#### Exercise goal
All records are to be retyped faithfully and completely.

• • •

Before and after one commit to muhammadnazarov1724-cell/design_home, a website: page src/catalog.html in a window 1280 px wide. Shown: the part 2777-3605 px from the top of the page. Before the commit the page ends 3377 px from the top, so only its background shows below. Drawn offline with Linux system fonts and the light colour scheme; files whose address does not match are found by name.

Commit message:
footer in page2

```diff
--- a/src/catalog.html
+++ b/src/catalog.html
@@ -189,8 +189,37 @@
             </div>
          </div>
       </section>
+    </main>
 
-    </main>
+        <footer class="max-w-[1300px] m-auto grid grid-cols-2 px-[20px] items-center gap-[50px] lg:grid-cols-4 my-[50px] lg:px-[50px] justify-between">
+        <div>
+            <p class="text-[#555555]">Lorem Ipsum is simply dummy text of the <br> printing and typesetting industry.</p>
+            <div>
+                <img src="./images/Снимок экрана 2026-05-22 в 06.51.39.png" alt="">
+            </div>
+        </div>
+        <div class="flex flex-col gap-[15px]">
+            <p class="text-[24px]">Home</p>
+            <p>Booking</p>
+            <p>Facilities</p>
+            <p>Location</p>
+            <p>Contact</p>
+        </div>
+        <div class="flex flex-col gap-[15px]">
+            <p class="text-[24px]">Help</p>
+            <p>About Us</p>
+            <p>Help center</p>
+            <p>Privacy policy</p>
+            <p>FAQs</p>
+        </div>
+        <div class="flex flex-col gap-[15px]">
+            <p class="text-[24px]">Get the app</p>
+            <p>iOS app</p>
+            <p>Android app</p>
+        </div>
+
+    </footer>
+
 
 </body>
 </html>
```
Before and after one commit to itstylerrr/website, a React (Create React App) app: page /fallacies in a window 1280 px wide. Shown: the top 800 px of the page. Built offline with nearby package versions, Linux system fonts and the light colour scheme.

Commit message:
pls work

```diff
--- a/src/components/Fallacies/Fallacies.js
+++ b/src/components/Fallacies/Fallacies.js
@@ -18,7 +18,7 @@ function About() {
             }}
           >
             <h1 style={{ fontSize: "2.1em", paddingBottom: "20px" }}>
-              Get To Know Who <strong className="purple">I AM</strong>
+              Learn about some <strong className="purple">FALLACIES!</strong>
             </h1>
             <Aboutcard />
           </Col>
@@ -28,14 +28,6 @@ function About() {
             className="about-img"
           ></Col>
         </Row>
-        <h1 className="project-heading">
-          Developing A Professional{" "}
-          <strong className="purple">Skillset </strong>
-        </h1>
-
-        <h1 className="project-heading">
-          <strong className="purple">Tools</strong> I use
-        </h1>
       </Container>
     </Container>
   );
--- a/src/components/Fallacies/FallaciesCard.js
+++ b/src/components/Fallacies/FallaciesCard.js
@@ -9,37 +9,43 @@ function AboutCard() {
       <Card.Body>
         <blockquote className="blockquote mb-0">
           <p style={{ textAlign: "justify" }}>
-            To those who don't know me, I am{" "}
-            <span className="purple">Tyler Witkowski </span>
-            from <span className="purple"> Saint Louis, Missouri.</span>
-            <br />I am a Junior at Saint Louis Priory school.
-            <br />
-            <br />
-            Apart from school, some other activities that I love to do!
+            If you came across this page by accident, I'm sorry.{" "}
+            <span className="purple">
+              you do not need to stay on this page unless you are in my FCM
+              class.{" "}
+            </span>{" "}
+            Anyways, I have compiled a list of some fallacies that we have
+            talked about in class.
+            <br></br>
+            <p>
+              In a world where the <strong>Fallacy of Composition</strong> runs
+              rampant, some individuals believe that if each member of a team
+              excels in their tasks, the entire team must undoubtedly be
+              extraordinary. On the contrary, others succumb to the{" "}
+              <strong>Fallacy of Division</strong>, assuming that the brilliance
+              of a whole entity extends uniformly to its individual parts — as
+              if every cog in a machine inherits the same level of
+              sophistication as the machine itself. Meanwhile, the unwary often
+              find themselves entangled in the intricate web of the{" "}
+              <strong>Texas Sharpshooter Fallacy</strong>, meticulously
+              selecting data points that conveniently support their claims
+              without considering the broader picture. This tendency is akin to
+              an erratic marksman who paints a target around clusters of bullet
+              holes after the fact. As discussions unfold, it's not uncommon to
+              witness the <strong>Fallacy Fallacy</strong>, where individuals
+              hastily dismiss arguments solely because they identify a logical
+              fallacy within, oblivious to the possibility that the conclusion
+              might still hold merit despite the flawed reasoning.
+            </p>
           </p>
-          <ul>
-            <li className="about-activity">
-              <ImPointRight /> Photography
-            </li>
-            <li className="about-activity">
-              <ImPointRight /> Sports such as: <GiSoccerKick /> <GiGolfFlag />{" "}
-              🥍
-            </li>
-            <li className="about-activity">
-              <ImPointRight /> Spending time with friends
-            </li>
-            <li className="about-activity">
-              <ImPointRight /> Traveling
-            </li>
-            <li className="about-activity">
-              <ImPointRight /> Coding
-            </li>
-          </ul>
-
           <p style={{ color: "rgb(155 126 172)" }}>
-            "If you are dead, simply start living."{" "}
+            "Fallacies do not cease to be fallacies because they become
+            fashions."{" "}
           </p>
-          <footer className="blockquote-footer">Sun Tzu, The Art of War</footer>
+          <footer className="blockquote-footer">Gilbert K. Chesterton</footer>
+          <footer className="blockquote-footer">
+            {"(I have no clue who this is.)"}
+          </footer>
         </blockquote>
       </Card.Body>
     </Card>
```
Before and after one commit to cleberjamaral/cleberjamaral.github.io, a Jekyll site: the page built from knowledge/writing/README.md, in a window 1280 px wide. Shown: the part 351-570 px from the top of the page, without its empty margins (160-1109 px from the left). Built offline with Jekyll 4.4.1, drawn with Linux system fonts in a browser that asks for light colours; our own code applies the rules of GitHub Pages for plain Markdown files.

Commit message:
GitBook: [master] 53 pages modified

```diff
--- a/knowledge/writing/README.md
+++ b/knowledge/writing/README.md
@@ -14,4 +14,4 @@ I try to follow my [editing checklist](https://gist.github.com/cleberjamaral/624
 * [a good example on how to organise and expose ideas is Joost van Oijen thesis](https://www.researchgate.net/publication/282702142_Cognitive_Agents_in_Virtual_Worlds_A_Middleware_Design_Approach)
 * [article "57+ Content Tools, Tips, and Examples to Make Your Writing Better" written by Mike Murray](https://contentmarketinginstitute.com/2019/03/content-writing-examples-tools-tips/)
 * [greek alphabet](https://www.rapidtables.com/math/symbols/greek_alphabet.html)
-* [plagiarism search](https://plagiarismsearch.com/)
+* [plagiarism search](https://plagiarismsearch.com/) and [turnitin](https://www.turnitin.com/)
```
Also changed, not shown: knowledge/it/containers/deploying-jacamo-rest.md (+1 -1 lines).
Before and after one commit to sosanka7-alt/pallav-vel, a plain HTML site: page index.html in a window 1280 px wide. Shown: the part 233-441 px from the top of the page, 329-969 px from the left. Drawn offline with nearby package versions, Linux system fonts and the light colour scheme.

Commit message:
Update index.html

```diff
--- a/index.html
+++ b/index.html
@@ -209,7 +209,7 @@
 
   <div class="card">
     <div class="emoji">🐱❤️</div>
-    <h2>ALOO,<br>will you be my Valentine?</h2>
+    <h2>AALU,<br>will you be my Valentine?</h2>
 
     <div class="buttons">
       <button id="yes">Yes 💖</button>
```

• • •

#### Reply
Before and after one commit to muhammadnazarov1724-cell/design_home, a website: page src/catalog.html in a window 1280 px wide. Shown: the part 2777-3605 px from the top of the page. Before the commit the page ends 3377 px from the top, so only its background shows below. Drawn offline with Linux system fonts and the light colour scheme; files whose address does not match are found by name.

Commit message:
footer in page2

```diff
--- a/src/catalog.html
+++ b/src/catalog.html
@@ -189,8 +189,37 @@
             </div>
          </div>
       </section>
+    </main>
 
-    </main>
+        <footer class="max-w-[1300px] m-auto grid grid-cols-2 px-[20px] items-center gap-[50px] lg:grid-cols-4 my-[50px] lg:px-[50px] justify-between">
+        <div>
+            <p class="text-[#555555]">Lorem Ipsum is simply dummy text of the <br> printing and typesetting industry.</p>
+            <div>
+                <img src="./images/Снимок экрана 2026-05-22 в 06.51.39.png" alt="">
+            </div>
+        </div>
+        <div class="flex flex-col gap-[15px]">
+            <p class="text-[24px]">Home</p>
+            <p>Booking</p>
+            <p>Facilities</p>
+            <p>Location</p>
+            <p>Contact</p>
+        </div>
+        <div class="flex flex-col gap-[15px]">
+            <p class="text-[24px]">Help</p>
+            <p>About Us</p>
+            <p>Help center</p>
+            <p>Privacy policy</p>
+            <p>FAQs</p>
+        </div>
+        <div class="flex flex-col gap-[15px]">
+            <p class="text-[24px]">Get the app</p>
+            <p>iOS app</p>
+            <p>Android app</p>
+        </div>
+
+    </footer>
+
 
 </body>
 </html>
```
Before and after one commit to itstylerrr/website, a React (Create React App) app: page /fallacies in a window 1280 px wide. Shown: the top 800 px of the page. Built offline with nearby package versions, Linux system fonts and the light colour scheme.

Commit message:
pls work

```diff
--- a/src/components/Fallacies/Fallacies.js
+++ b/src/components/Fallacies/Fallacies.js
@@ -18,7 +18,7 @@ function About() {
             }}
           >
             <h1 style={{ fontSize: "2.1em", paddingBottom: "20px" }}>
-              Get To Know Who <strong className="purple">I AM</strong>
+              Learn about some <strong className="purple">FALLACIES!</strong>
             </h1>
             <Aboutcard />
           </Col>
@@ -28,14 +28,6 @@ function About() {
             className="about-img"
           ></Col>
         </Row>
-        <h1 className="project-heading">
-          Developing A Professional{" "}
-          <strong className="purple">Skillset </strong>
-        </h1>
-
-        <h1 className="project-heading">
-          <strong className="purple">Tools</strong> I use
-        </h1>
       </Container>
     </Container>
   );
--- a/src/components/Fallacies/FallaciesCard.js
+++ b/src/components/Fallacies/FallaciesCard.js
@@ -9,37 +9,43 @@ function AboutCard() {
       <Card.Body>
         <blockquote className="blockquote mb-0">
           <p style={{ textAlign: "justify" }}>
-            To those who don't know me, I am{" "}
-            <span className="purple">Tyler Witkowski </span>
-            from <span className="purple"> Saint Louis, Missouri.</span>
-            <br />I am a Junior at Saint Louis Priory school.
-            <br />
-            <br />
-            Apart from school, some other activities that I love to do!
+            If you came across this page by accident, I'm sorry.{" "}
+            <span className="purple">
+              you do not need to stay on this page unless you are in my FCM
+              class.{" "}
+            </span>{" "}
+            Anyways, I have compiled a list of some fallacies that we have
+            talked about in class.
+            <br></br>
+            <p>
+              In a world where the <strong>Fallacy of Composition</strong> runs
+              rampant, some individuals believe that if each member of a team
+              excels in their tasks, the entire team must undoubtedly be
+              extraordinary. On the contrary, others succumb to the{" "}
+              <strong>Fallacy of Division</strong>, assuming that the brilliance
+              of a whole entity extends uniformly to its individual parts — as
+              if every cog in a machine inherits the same level of
+              sophistication as the machine itself. Meanwhile, the unwary often
+              find themselves entangled in the intricate web of the{" "}
+              <strong>Texas Sharpshooter Fallacy</strong>, meticulously
+              selecting data points that conveniently support their claims
+              without considering the broader picture. This tendency is akin to
+              an erratic marksman who paints a target around clusters of bullet
+              holes after the fact. As discussions unfold, it's not uncommon to
+              witness the <strong>Fallacy Fallacy</strong>, where individuals
+              hastily dismiss arguments solely because they identify a logical
+              fallacy within, oblivious to the possibility that the conclusion
+              might still hold merit despite the flawed reasoning.
+            </p>
           </p>
-          <ul>
-            <li className="about-activity">
-              <ImPointRight /> Photography
-            </li>
-            <li className="about-activity">
-              <ImPointRight /> Sports such as: <GiSoccerKick /> <GiGolfFlag />{" "}
-              🥍
-            </li>
-            <li className="about-activity">
-              <ImPointRight /> Spending time with friends
-            </li>
-            <li className="about-activity">
-              <ImPointRight /> Traveling
-            </li>
-            <li className="about-activity">
-              <ImPointRight /> Coding
-            </li>
-          </ul>
-
           <p style={{ color: "rgb(155 126 172)" }}>
-            "If you are dead, simply start living."{" "}
+            "Fallacies do not cease to be fallacies because they become
+            fashions."{" "}
           </p>
-          <footer className="blockquote-footer">Sun Tzu, The Art of War</footer>
+          <footer className="blockquote-footer">Gilbert K. Chesterton</footer>
+          <footer className="blockquote-footer">
+            {"(I have no clue who this is.)"}
+          </footer>
         </blockquote>
       </Card.Body>
     </Card>
```
Before and after one commit to cleberjamaral/cleberjamaral.github.io, a Jekyll site: the page built from knowledge/writing/README.md, in a window 1280 px wide. Shown: the part 351-570 px from the top of the page, without its empty margins (160-1109 px from the left). Built offline with Jekyll 4.4.1, drawn with Linux system fonts in a browser that asks for light colours; our own code applies the rules of GitHub Pages for plain Markdown files.

Commit message:
GitBook: [master] 53 pages modified

```diff
--- a/knowledge/writing/README.md
+++ b/knowledge/writing/README.md
@@ -14,4 +14,4 @@ I try to follow my [editing checklist](https://gist.github.com/cleberjamaral/624
 * [a good example on how to organise and expose ideas is Joost van Oijen thesis](https://www.researchgate.net/publication/282702142_Cognitive_Agents_in_Virtual_Worlds_A_Middleware_Design_Approach)
 * [article "57+ Content Tools, Tips, and Examples to Make Your Writing Better" written by Mike Murray](https://contentmarketinginstitute.com/2019/03/content-writing-examples-tools-tips/)
 * [greek alphabet](https://www.rapidtables.com/math/symbols/greek_alphabet.html)
-* [plagiarism search](https://plagiarismsearch.com/)
+* [plagiarism search](https://plagiarismsearch.com/) and [turnitin](https://www.turnitin.com/)
```
Also changed, not shown: knowledge/it/containers/deploying-jacamo-rest.md (+1 -1 lines).
Before and after one commit to sosanka7-alt/pallav-vel, a plain HTML site: page index.html in a window 1280 px wide. Shown: the part 233-441 px from the top of the page, 329-969 px from the left. Drawn offline with nearby package versions, Linux system fonts and the light colour scheme.

Commit message:
Update index.html

```diff
--- a/index.html
+++ b/index.html
@@ -209,7 +209,7 @@
 
   <div class="card">
     <div class="emoji">🐱❤️</div>
-    <h2>ALOO,<br>will you be my Valentine?</h2>
+    <h2>AALU,<br>will you be my Valentine?</h2>
 
     <div class="buttons">
       <button id="yes">Yes 💖</button>
```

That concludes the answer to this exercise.